New Smiles and Traveled Miles
(Green Note 2000)
by Sidney Bechet-Mandela
Maybe I was expecting too much, knowing Akagi’s impressive resume. As a piano trio record, a tribute to Miles Davis doesn’t seem like a bad idea, especially with a few quality standards thrown in that he was known to play. How could you lose, especially with a Miles Davis alumnus? Well, lets just say, Herbie would’ve made a better tribute record.

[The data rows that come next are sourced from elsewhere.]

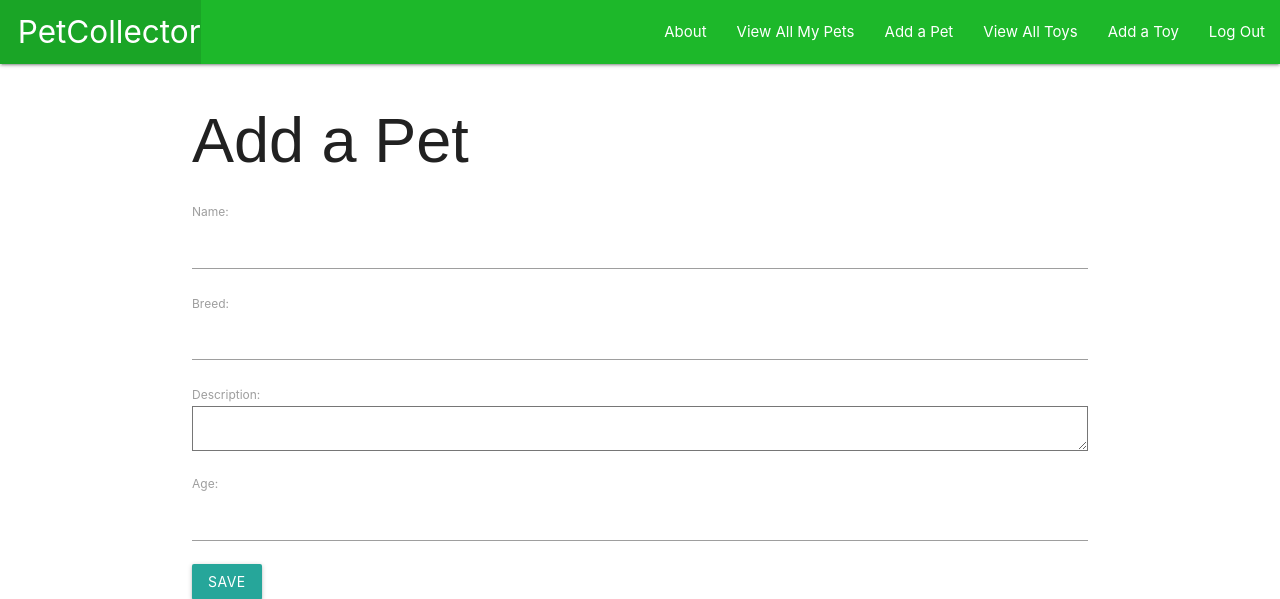
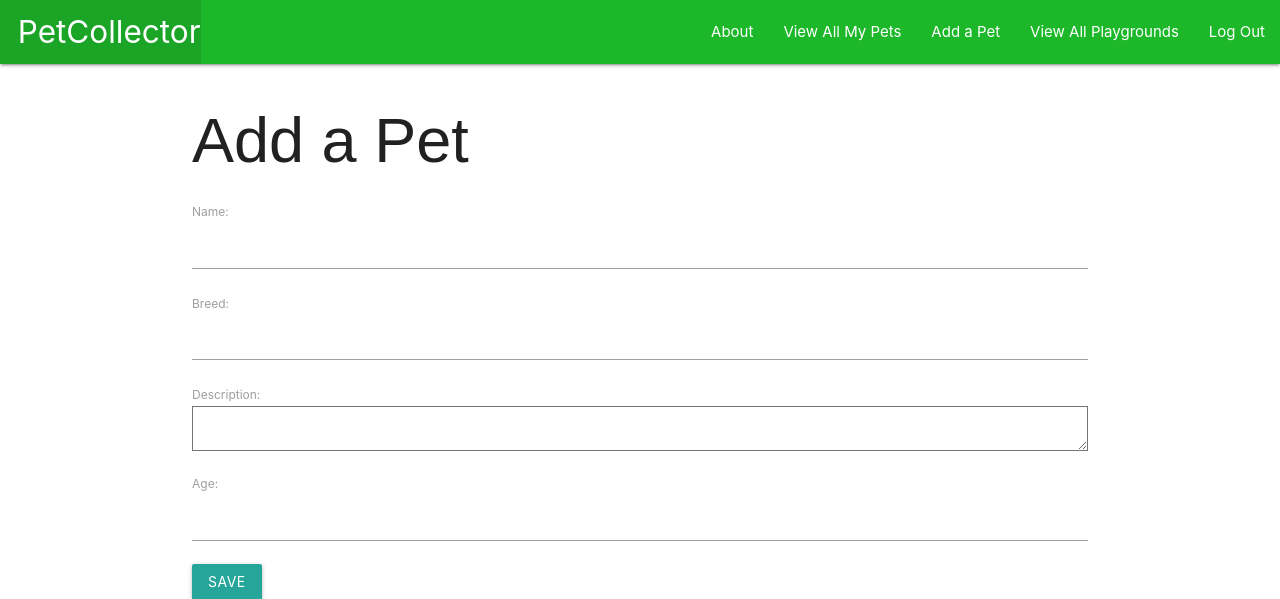
Before and after one commit to u-lam/virtualpets, a Django app: page /pets/new/ in a window 1280 px wide. Shown: the top 599 px of the page. Run offline with Django 3.2, Linux system fonts and the light colour scheme; the visitor is signed in with stand-in values (Sample User, id 1).

Commit message:
created Playground model; index+detail+update views/urls completed and tested successsfully

```diff
--- a/virtualpets/main_app/admin.py
+++ b/virtualpets/main_app/admin.py
@@ -1,7 +1,7 @@
 from django.contrib import admin
-from .models import Pet, Feeding, Toy
+from .models import Pet, Feeding, Playground
 # Register your models here.
 
 admin.site.register(Pet)
 admin.site.register(Feeding)
-admin.site.register(Toy)
+admin.site.register(Playground)
--- a/virtualpets/main_app/forms.py
+++ b/virtualpets/main_app/forms.py
@@ -1,10 +1,10 @@
 from django import forms
-from .models import Pet, Feeding, Toy
+from .models import Pet, Feeding, Playground
 
-class ToyForm(forms.ModelForm):
+class PlaygroundForm(forms.ModelForm):
   class Meta:
-    model = Toy
-    fields = ['name', 'color', 'material']
+    model = Playground
+    fields = ['name', 'virtual_location', 'current_capacity', 'max_capacity', 'features']
 
 class PetForm(forms.ModelForm):
   class Meta:
--- a/virtualpets/main_app/models.py
+++ b/virtualpets/main_app/models.py
@@ -1,6 +1,7 @@
 from django.db import models
 from django.urls import reverse
 from datetime import date
+from django.core.validators import MaxValueValidator, MinValueValidator
 from django.contrib.auth.models import User
 
 
@@ -10,17 +11,22 @@ MEALS = (
   ('D', 'Dinner')
 )
 
-class Toy(models.Model):
-  name = models.CharField(max_length=50)
-  color = models.CharField(max_length=20)
-  material = models.CharField(max_length=20)
+# Setting capacity playground at 5 max for easy testing
+class Playground(models.Model):
+  name = models.CharField(max_length=20)
+  virtual_location = models.CharField(max_length=50)
+  current_capacity = models.IntegerField(
+    validators= [MaxValueValidator(5), MinValueValidator(0)])
+  max_capacity = models.IntegerField(
+    validators= [MaxValueValidator(5), MinValueValidator(0)])
+  features = models.TextField(max_length=200)
 
   def __str__(self):
     return self.name
 
-  # this method is required for CBV usage
-  def get_absolute_url(self):
-      return reverse("toys_detail", kwargs={"pk": self.id})
+  # this method is required for CBV usage   -- OLD CODE. Keeping here for now in case we need it later.
+  # def get_absolute_url(self):
+  #     return reverse("toys_detail", kwargs={"pk": self.id})
 
 
 class Pet(models.Model):
@@ -30,7 +36,7 @@ class Pet(models.Model):
   age = models.IntegerField()
   color = models.CharField(max_length=20)
 
-  toys = models.ManyToManyField(Toy)
+  playground = models.ForeignKey(Playground, on_delete=models.CASCADE, null=True, blank=True)
   user = models.ForeignKey(User, on_delete=models.CASCADE)
 
   def __str__(self):
--- a/virtualpets/main_app/templates/base.html
+++ b/virtualpets/main_app/templates/base.html
@@ -23,8 +23,8 @@
           {% if user.is_authenticated %}
             <li><a href="{% url 'index' %}">View All My Pets</a></li>
             <li><a href="{% url 'new_pet' %}">Add a Pet</a></li>
-            <li><a href="{% url 'toys_index' %}">View All Toys</a></li>
-            <li><a href="{% url 'toys_create' %}">Add a Toy</a></li>
+            <li><a href="{% url 'pg_index' %}">View All Playgrounds</a></li>
+            {% comment %} <li><a href="{% url 'toys_create' %}">Add a Toy</a></li> {% endcomment %}
              <li><a href="{% url 'logout' %}">Log Out</a></li>
           {% else %}
            <li><a href="{% url 'login' %}">Log In</a></li>
--- a/virtualpets/main_app/urls.py
+++ b/virtualpets/main_app/urls.py
@@ -10,13 +10,13 @@ urlpatterns = [
   path('pets/<int:pet_id>/edit/', views.pets_update, name='pets_update'),
   path('pets/<int:pet_id>/delete/', views.pets_delete, name='pets_delete'),
   path('pets/<int:pet_id>/add_feeding/', views.add_feeding, name='add_feeding'),
-  path('pets/<int:pet_id>/assc_toy/<int:toy_id>', views.assc_toy, name='assc_toy'),
+  path('pets/<int:pet_id>/assc_pg/<int:pg_id>', views.assc_pg, name='assc_pg'),
 
-  path('toys/', views.toy_index, name='toys_index'),
-  path('toys/<int:toy_id>/', views.toys_detail, name='toys_detail'),
-  path('toys/create/', views.new_toy, name='toys_create'),
-  path('toys/<int:toy_id>/update/', views.toys_update, name='toys_update'),
-  path('toys/<int:toy_id>/delete/', views.toys_delete, name='toys_delete'),
+  path('pg/', views.pg_index, name='pg_index'),
+  path('pg/<int:pg_id>/', views.pg_detail, name='pg_detail'),
+  # path('toys/create/', views.new_toy, name='toys_create'),
+  path('pg/<int:pg_id>/update/', views.pg_update, name='pg_update'),
+  # path('toys/<int:toy_id>/delete/', views.toys_delete, name='toys_delete'),
 
   path('accounts/signup', views.signup, name='signup'),
 ]
--- a/virtualpets/main_app/views.py
+++ b/virtualpets/main_app/views.py
@@ -1,6 +1,6 @@
 from django.shortcuts import render, redirect
-from .models import Pet, Toy
-from .forms import PetForm, FeedingForm, ToyForm
+from .models import Pet, Playground
+from .forms import PetForm, FeedingForm, PlaygroundForm
 from django.contrib.auth import login
 from django.contrib.auth.forms import UserCreationForm
 from django.contrib.auth.decorators import login_required
@@ -41,17 +41,17 @@ def pets_index(request):
 @login_required
 def pets_detail(request, pet_id):
   pet = Pet.objects.get(id=pet_id)
-  toys_pet_doesnt_have = Toy.objects.exclude(id__in = pet.toys.all().values_list('id'))
+  # toys_pet_doesnt_have = Toy.objects.exclude(id__in = pet.toys.all().values_list('id'))
   feeding_form = FeedingForm()
   return render(request, 'pets/detail.html', {
     'pet': pet,
     'feeding_form': feeding_form,
-    'toys': toys_pet_doesnt_have
+    # 'toys': toys_pet_doesnt_have
   })
 
 @login_required
-def assc_toy(request, pet_id, toy_id):
-  Pet.objects.get(id=pet_id).toys.add(toy_id)
+def assc_pg(request, pet_id, pg_id):
+  Pet.objects.get(id=pet_id).playground.add(pg_id)
   return redirect('detail', pet_id=pet_id)
 
 @login_required
@@ -106,46 +106,46 @@ def pets_delete(request, pet_id):
 # ----------- TOYS -----------
 
 @login_required
-def toy_index(request):
-  toys = Toy.objects.all()
-  return render(request, 'toys/toy_index.html', {'toys': toys})
+def pg_index(request):
+  playgrounds = Playground.objects.all()
+  return render(request, 'playgrounds/pg_index.html', {'playgrounds': playgrounds })
 
 @login_required
-def toys_detail (request, toy_id):
-  toy = Toy.objects.get(id=toy_id)
-  return render(request, 'toys/toy_detail.html', { 'toy': toy })
+def pg_detail (request, pg_id):
+  playground = Playground.objects.get(id=pg_id)
+  return render(request, 'playgrounds/pg_detail.html', { 'playground': playground })
+
+
+# @login_required
+# def new_toy(request):
+#   if request.method == 'POST':
+#     form = ToyForm(request.POST)
+#     if form.is_valid():
+#       toy = form.save()
+#       return redirect('detail', toy.id)
+#   else:
+#     form = ToyForm()
+#     context = { 'form': form }
+#     return render(request, 'toys/toy_form.html', context)
 
 
 @login_required
-def new_toy(request):
+def pg_update(request, pg_id):
+  playground = Playground.objects.get(id=pg_id)
   if request.method == 'POST':
-    form = ToyForm(request.POST)
+    form = PlaygroundForm(request.POST, instance=playground)
     if form.is_valid():
-      toy = form.save()
-      return redirect('detail', toy.id)
+      playground = form.save()
+      return redirect('pg_detail', playground.id)
   else:
-    form = ToyForm()
-    context = { 'form': form }
-    return render(request, 'toys/toy_form.html', context)
+    form = PlaygroundForm(instance=playground)
+  return render(request, 'playgrounds/pg_form.html', {'form': form })
 
 
-@login_required
-def toys_update(request, toy_id):
-  toy = Toy.objects.get(id=toy_id)
-  if request.method == 'POST':
-    form = ToyForm(request.POST, instance=toy)
-    if form.is_valid():
-      toy = form.save()
-      return redirect('toys_detail', toy.id)
-  else:
-    form = ToyForm(instance=toy)
-  return render(request, 'toys/toy_form.html', {'form': form })
-
-
-@login_required
-def toys_delete(request, toy_id):
-  toy = Toy.objects.get(id=toy_id)
-  if request.method == 'POST':
-    toy.delete()
-    return redirect('toys_index')
-  return render(request, 'toys/toy_confirm_del.html', {'toy': toy })
+# @login_required
+# def toys_delete(request, toy_id):
+#   toy = Toy.objects.get(id=toy_id)
+#   if request.method == 'POST':
+#     toy.delete()
+#     return redirect('toys_index')
+#   return render(request, 'toys/toy_confirm_del.html', {'toy': toy })
```
Also changed, not shown: virtualpets/main_app/templates/playgrounds/pg_detail.html (added, +24 -0 lines), virtualpets/main_app/templates/playgrounds/pg_form.html (renamed from virtualpets/main_app/templates/toys/toy_form.html, +5 -5 lines), virtualpets/main_app/templates/playgrounds/pg_index.html (added, +20 -0 lines), virtualpets/main_app/templates/toys/toy_detail.html (deleted, +0 -22 lines), virtualpets/main_app/templates/toys/toy_index.html (deleted, +0 -18 lines), virtualpets/main_app/migrations/0002_auto_20200321_2042.py (added), virtualpets/main_app/templates/playgrounds/toy_confirm_del.html (renamed from virtualpets/main_app/templates/toys/toy_confirm_del.html).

Heck, maybe all of Miles ‘ key-boys would’ve, from Red Garland to Bobby Irving III. Again, not that’ s it’s a bad idea, but there’s none of Miles spirit in this 12 song snoozer.
Other than a decent version of Miles’ “Petit Machins,” Akagi is self-indulgent and quite introspective. So was Miles you say, yeah, but he always had a stellar supporting cast. Programming the 1947 “Milestones,” next to the 1955 song “Miles,” that became incorrectly known as “Milestones,” was a cute idea, and taking the older more lyrical line a tad slower works, but the latter tune is a hard angular bopper that not only wasn’t written for introspection, it sounds corny when tried. The range of Miles’ music performed here is broad, even going up to the Marcus Miller years, which Akagi was a part of, and performing a tepid version of the bassist’s tribute to Jaco, “Mr. Pastorius.” Usually bad tribute albums just make me want to hear the honored musician. This one just made me want to take it off.